Whether it's alone in the driveway or during an intense practice, every young hockey player pictures the same thing: A shot in the waning moments of a title game that clinches a big win. Sometimes it's Game 7 of the Stanley Cup Final, for others it's a state or league championship, but the image is always the same.
That dream of making an unforgettable shot, however, takes years of practice and commitment in real life. There are countless skills young forwards and defensemen must work on to improve their shots. Each of these help create the technique that turns a harmless wrist or slap shot into one destined for the back of the net.
Practice Makes Perfect
Ian Moran spent parts of 11 seasons in the National Hockey League as a defenseman, three of those years with the Boston Bruins. Over his career, Moran developed a reliable shot thanks to a handful of basic techniques he picked up while playing youth hockey and at Boston College. One key he points out to young players—they can work on their shots both on the ice and away from the rink.
Additionally, Moran says some parts of a strong shot come from drills, workouts, and routines that have nothing to do with shooting. But the bottom line is that the best way for any young player to develop a good shot comes from practice.
"When I was kid, we played a lot of street hockey," Moran says. "All of that just constant shooting helped us with repetition. Repetition is the most important part of it.”
He explains that this constant repetition builds muscle memory in your arms, legs and your core.
"All of that also helps with stick-handling and puck-handling, developing soft hands instead of stone hands, as I call them, so you can get good shots off quickly."
Strength, Accuracy are Key
Away from the rink, young players can focus on strength training, Moran says. The split-second shift from back to front leg, along with the follow-through, builds the velocity in every kind of shot.
"Off the ice, any core-strengthening exercise or activity is important," Moran says. "Weight transfer is such an important part of shooting.”

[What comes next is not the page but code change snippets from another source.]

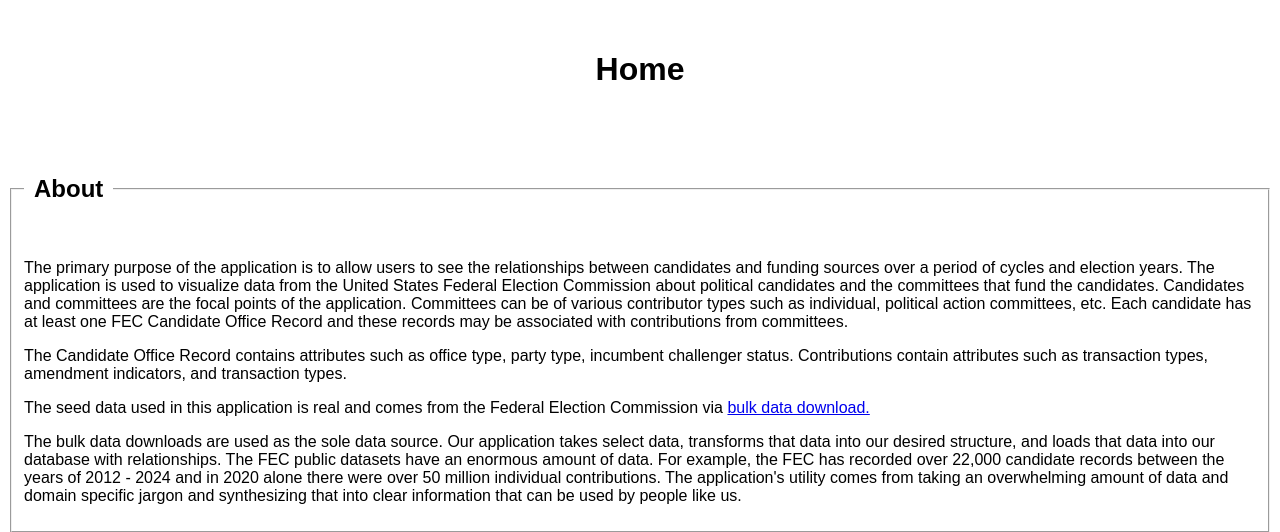
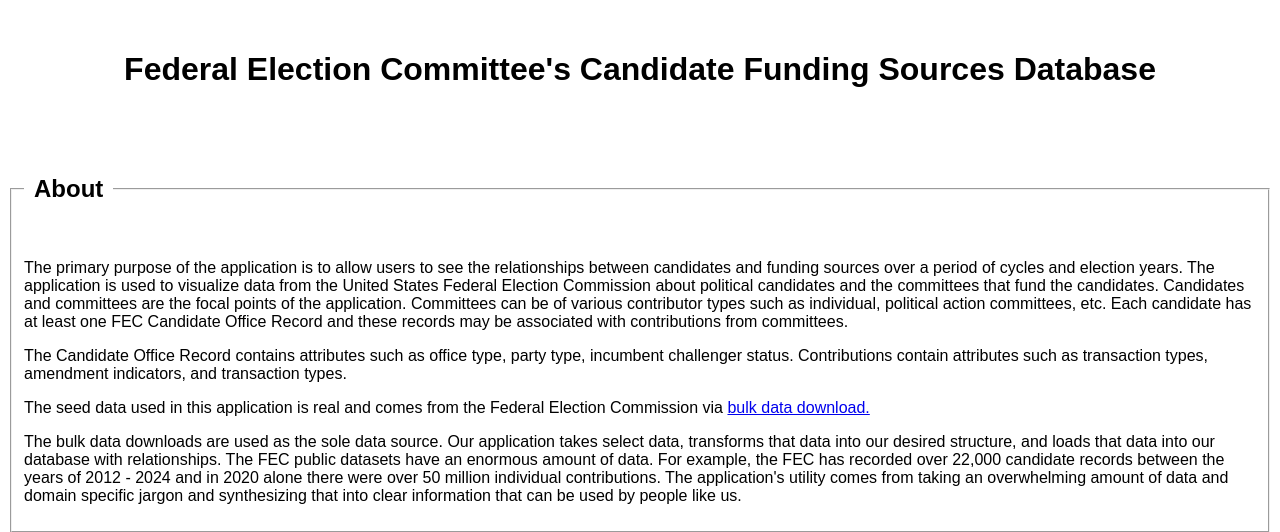
Before and after one commit to nolandseigler/osu-cs340-project, a FastAPI app: page / in a window 1280 px wide. Shown: the part 54-586 px from the top of the page. Run offline with FastAPI, Linux system fonts and the light colour scheme.

Commit message:
update title in homepage

```diff
--- a/what_the_fec/templates/home.j2
+++ b/what_the_fec/templates/home.j2
@@ -2,7 +2,7 @@
 
 
 {% block head %}
-    <h1>Home</h1>
+    <h1>Federal Election Committee's Candidate Funding Sources Database</h1>
 {% endblock %}
 
 
```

Any activities that build those muscles will help your shot. Even playing other complementary sports during the offseason will help.
"Whether you're taking a slap shot, wrist shot, backhander or any kind of shot really, transferring weight is where a good shot comes from."
Still, the hardest shot in the world doesn't mean much if it misses the net.
"For accuracy, shooting on any kind of fixed targets on and off the ice will help," Moran says. "Again that goes back to the repetition. You really can't practice shooting enough."
Skating as Foundation
Like any other part of the game, great shots are made better from a foundation of strong skating. Drills that help players learn to effortlessly accept pucks and transition to a balanced shooting posture only make it easier to take good shots.
"I've seen a lot of guys in my time that had hard shots, but they didn't have great balance, so they couldn't shoot well in games,” Moran says. “If you have to stop moving your feet to shoot pucks, goalies are going to make saves on you."
Players that struggle to develop quick, accurate shots can't get discouraged, however. Nor should smaller players. Like any other part of the game, Moran notes, it takes hours of practice and repetition to perfect a great shot. All it takes is a commitment to improving your shot as well as other parts of the game and before long it will lead to the scenario every player dreams of—making that game-winning goal a reality.